Shark Attack: Surf Competition Suspended After Double Strike

Updated | Organizers of the World Surf League have delayed an event in Australia by 48 hours after two shark attacks, insisting the competitors’ “safety remains paramount.”

A statement was released early on Tuesday morning (April 17) as the WSL continued to monitor the safety situation at the Margaret River Pro following the attacks on Monday.

A first man, Alejandro Travaglini, managed to bodysurf back to the beach with his leg bloodied after being mauled by a four-meter long shark off Gracetown on Monday morning, according to SBS News.

The West Australian names the second victim as Jason Longgrass from Denmark, and GWN7 News published photos of the 41-year-old being treated at Cobblestones beach, just hours after the first attack.

Images also showed the puncture marks the shark’s jaws had made on his surfboard. According to reports, Mr. Longgrass said he had been unaware the beach was closed, and he described the shark as being four meters long.

Mr. Longgrass's close call came hours after Mr. Travaglini had to bodysurf his way back to shore after being attacked.

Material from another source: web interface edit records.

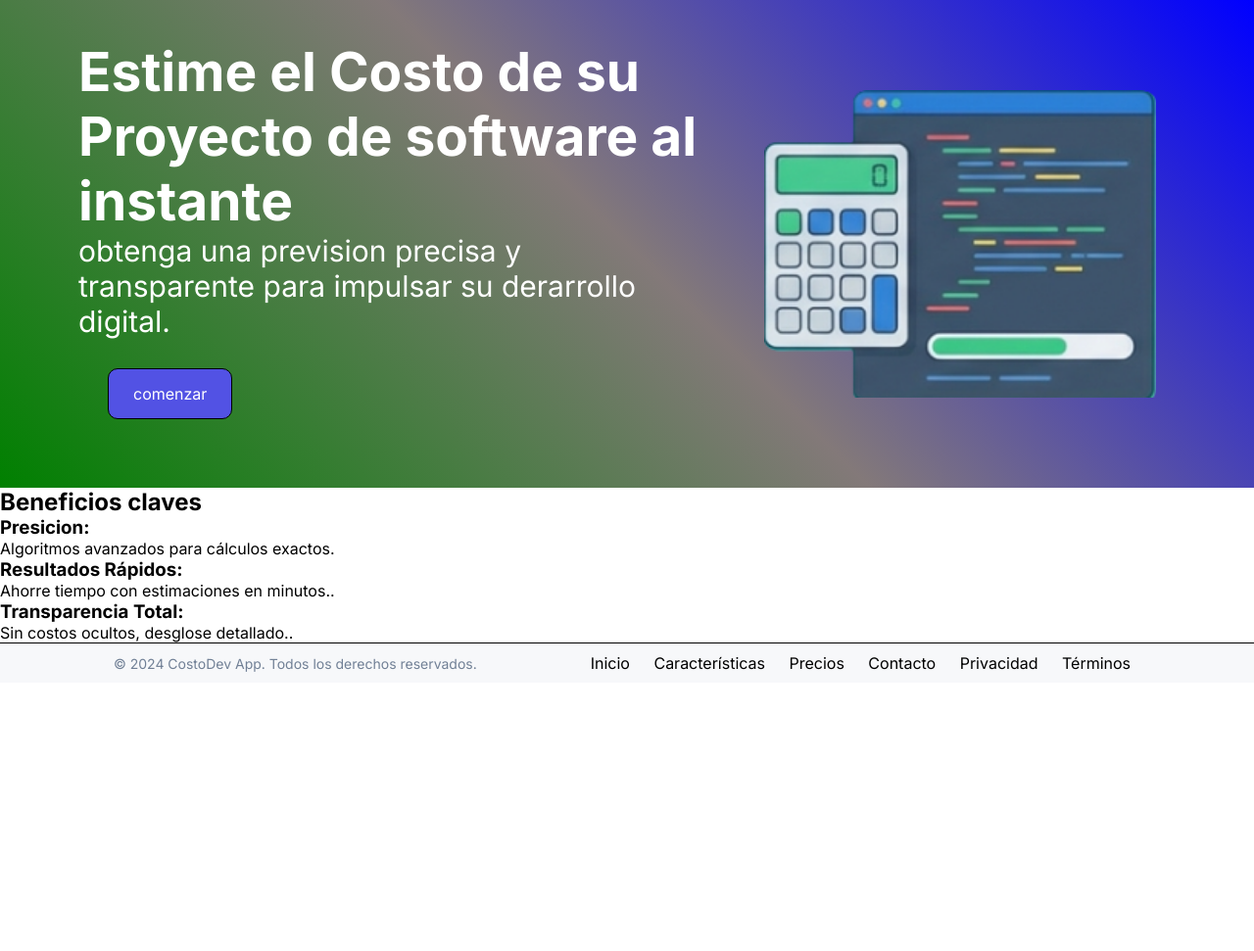
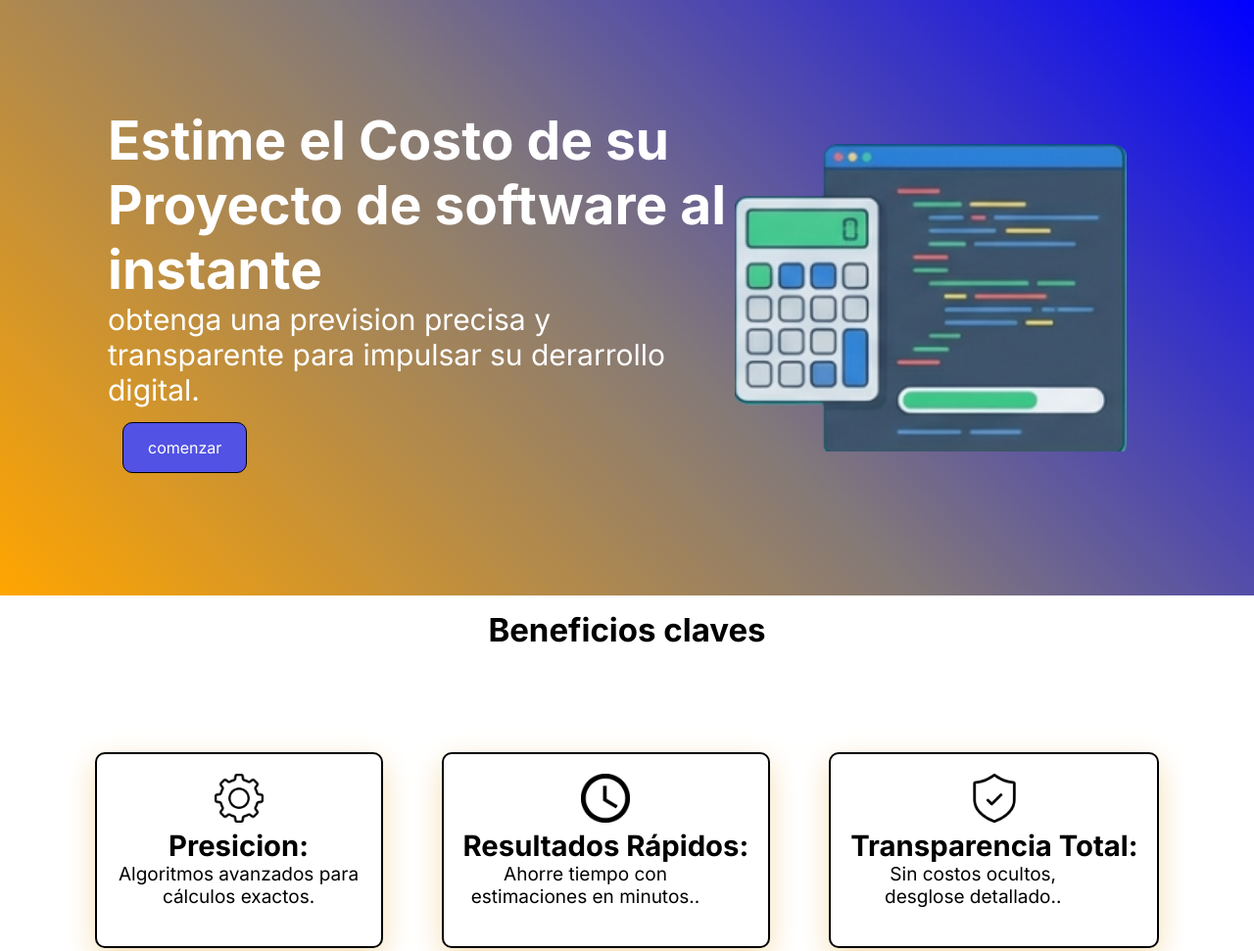
Before and after one commit to BrayanStevenRianoFuentesADSO/CostEstimator, a plain HTML site: page index.html in a window 1280 px wide. Shown: the top 971 px of the page at 98% size. Before the commit the page ends 800 px from the top, so only its background shows below. Drawn offline with Linux system fonts and the light colour scheme.

Commit message:
feat: :fire: agregandole imagenes a los beneficiosen el main y estilos de las card de cada beneficio y arreglando detalles de estilos

```diff
--- a/index.html
+++ b/index.html
@@ -7,7 +7,7 @@
     <title>CostEstimator</title>
 </head>
 <body>
-    <section class="header">
+    <header class="header">
             <div class="texto">
                 <h2><b>Estime el Costo de su Proyecto de software al
                 instante </b></h2>
@@ -20,31 +20,38 @@
                 <div class="imagen1">
                     <img src="assets/Captura de pantalla 2026-05-12 162119.png" alt="calculadora">
                 </div>
-            </section>
+    </header>
 
     <main>
         <section class="beneficios">
         <h2>Beneficios claves</h2>
 
         <div class="grid-texto">
-            <div class="icono"></div>
+
             <div class="ajustes">
+                <div class="icon">
+                <img src="assets/ajustes.png" alt="ajustes">
+                </div>
                 <h3>Presicion: </h3>
                 <p>Algoritmos avanzados para cálculos exactos.</p>
             </div>
-        </div>
 
-                <div class="grid-texto">
-            <div class="icono"></div>
+
+
             <div class="ajustes">
+                <div class="icon">
+                <img src="assets/reloj.png" alt="reloj">
+                </div>
                 <h3>Resultados Rápidos: </h3>
                 <p>Ahorre tiempo con estimaciones en minutos..</p>
             </div>
-        </div>
 
-                <div class="grid-texto">
-            <div class="icono"></div>
+
+
             <div class="ajustes">
+            <div class="icon">
+                <img src="assets/escudoo.png" alt="escudo">
+            </div>
                 <h3>Transparencia Total: </h3>
                 <p>Sin costos ocultos, desglose detallado..</p>
             </div>
@@ -55,7 +62,7 @@
 
 
       <footer class="footer">
-    <span class="footer-copy">© 2024 CostoDev App. Todos los derechos reservados.</span>
+    <span class="text1">© 2024 CostoDev App. Todos los derechos reservados.</span>
     <nav class="footer-links">
       <a href="#">Inicio</a>
       <a href="#">Características</a>
@@ -65,5 +72,7 @@
       <a href="#">Términos</a>
     </nav>
   </footer>
+
+  <script src="https://kit.fontawesome.com/151970cc4d.js" crossorigin="anonymous"></script>
 </body>
 </html>
--- a/styles/style.css
+++ b/styles/style.css
@@ -14,7 +14,8 @@ body{
    justify-content: center;
    align-items: center;
    padding: 40px;
-   background:linear-gradient(45deg, green,rgb(131, 121, 121), blue);
+   background:linear-gradient(45deg, orange,rgb(131, 121, 121), blue);
+   padding: 110px;
 }
 .texto{
     text-align: left;
@@ -42,20 +43,20 @@ body{
     border: 1px solid black;
     border-radius: 10px;
     width: fit-content;
-    padding: 15px;
-    margin: 30px;
+    padding:  15px 25px;
+    margin: 15px;
 }
 
 .comenzar a{
     cursor: pointer;
     color: white;
     text-decoration: none;
-    padding: 10px;
+
 }
 .comenzar:hover{
-    transform: scale(1.1);
-    background-color:rgb(50, 50, 148); ;
-    box-shadow: 0 0 15px black;
+    transform: scale(1.05), ;
+    background-color:rgb(33, 33, 255); ;
+    box-shadow: 0 0 15px rgb(237, 202, 136);
 }
 .imagen1 img{
     width: 400px;
@@ -65,31 +66,79 @@ body{
     align-items: center;
 }
 
+.beneficios h2{
+    display: flex;
+    justify-content: center;
+    padding: 15px;
+    font-size:33px;
+}
+.grid-texto{
+    display: flex;
+    flex-direction: row;
+    justify-content: center;
+    padding: 90px;
+    text-align: center;
+    font-size: 25px;
+    gap: 60px;
+}
+
+.ajustes{
+    border: 2px solid black;
+    border-radius: 10px;
+    height: 200px;
+    padding: 20px;
+    box-shadow: 0 10px 30px wheat;
+    background-color: white;
+}
+
+.ajustes:hover{
+    box-shadow: 0 10px 30px rgb(237, 202, 136);
+    background-color: rgb(255, 247, 247);
+    transform: translateY(-3px) scale(1.2);
+    transition: all 0.2s ease;
+}
+
+.ajustes p{
+    text-align: center;
+    width: 250px;
+    font-size: 19px;
+    justify-content: center;
+}
+.icon img{
+    width: 50px;
+    height: 50px;
+    object-fit: cover;
+    object-position: top;
+}
+
 .footer{
     border-top: 1px solid black;
     display: flex;
     justify-content: space-evenly;
     align-items: center;
     background: #f7f8fa;
-    padding: 10px;
+    padding: 30px;
 }
 
-.footer-copy{
+.text1 span{
     color: #718096;
-    font-size: 14px;
+    font-size: 12px;
+    display: flex;
 }
 
-.footer-copy:hover{
+.text1:hover {
     color: #3e4550;
-    font-size: 14px;
+    transition: 0.1s;
 }
 
 .footer-links a{
-    margin: 10px;
+    margin: 20px;
     text-decoration: none;
     color: black;
+    font-size: 12px;
 }
 
 .footer-links a:hover{
-    box-shadow: 0 0 10px black;
+    color: rgb(97, 97, 97);
+    transition: 0.2s;
 }
```
Also changed, not shown: assets/ajustes.png (added), assets/escudoo.png (added), assets/reloj.png (added).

The 37-year-old father-of-two fought off the shark before it returned and dragged him underwater, according to the Western Australian.

Mr. Travaglini’s friends used rope from the surfboard as a tourniquet and gave him first aid before emergency services arrived. He was flown to Royal Perth Hospital and is said to be in a stable condition after undergoing surgery.

These incidents forced organizers of the WSL to temporarily suspend the Margaret River Pro.

“We have actioned our well-established safety protocols and are gathering all the latest information to determine next steps,” a statement read.

“We will continue to liaise with all involved, most importantly the surfers, their safety remains paramount. Today’s competition has already been called off and all surfers have been advised not to surf in the area. We are constantly evaluating the situation and will update as soon as possible.”

Peter Jovic, a surf photographer, witnessed the first attack from the beach.

"If anyone is familiar with the Mick Fanning moment at Jeffreys Bay a couple of years ago, it was very similar to that, where a shark pretty much popped up and ended up knocking a surfer off his board," he told ABC radio.

"There was a lot more thrashing around after that, it was pretty hard to see what was going on. The surfer who was being attacked ended up miraculously body surfing into a little wave and getting pushed in by a local at the same time, who was out there with him, and making it to shore before everyone came to his aid."

Beach closures have been put in place across the Gracetown area.

This article was updated to include a statement from World Surf League.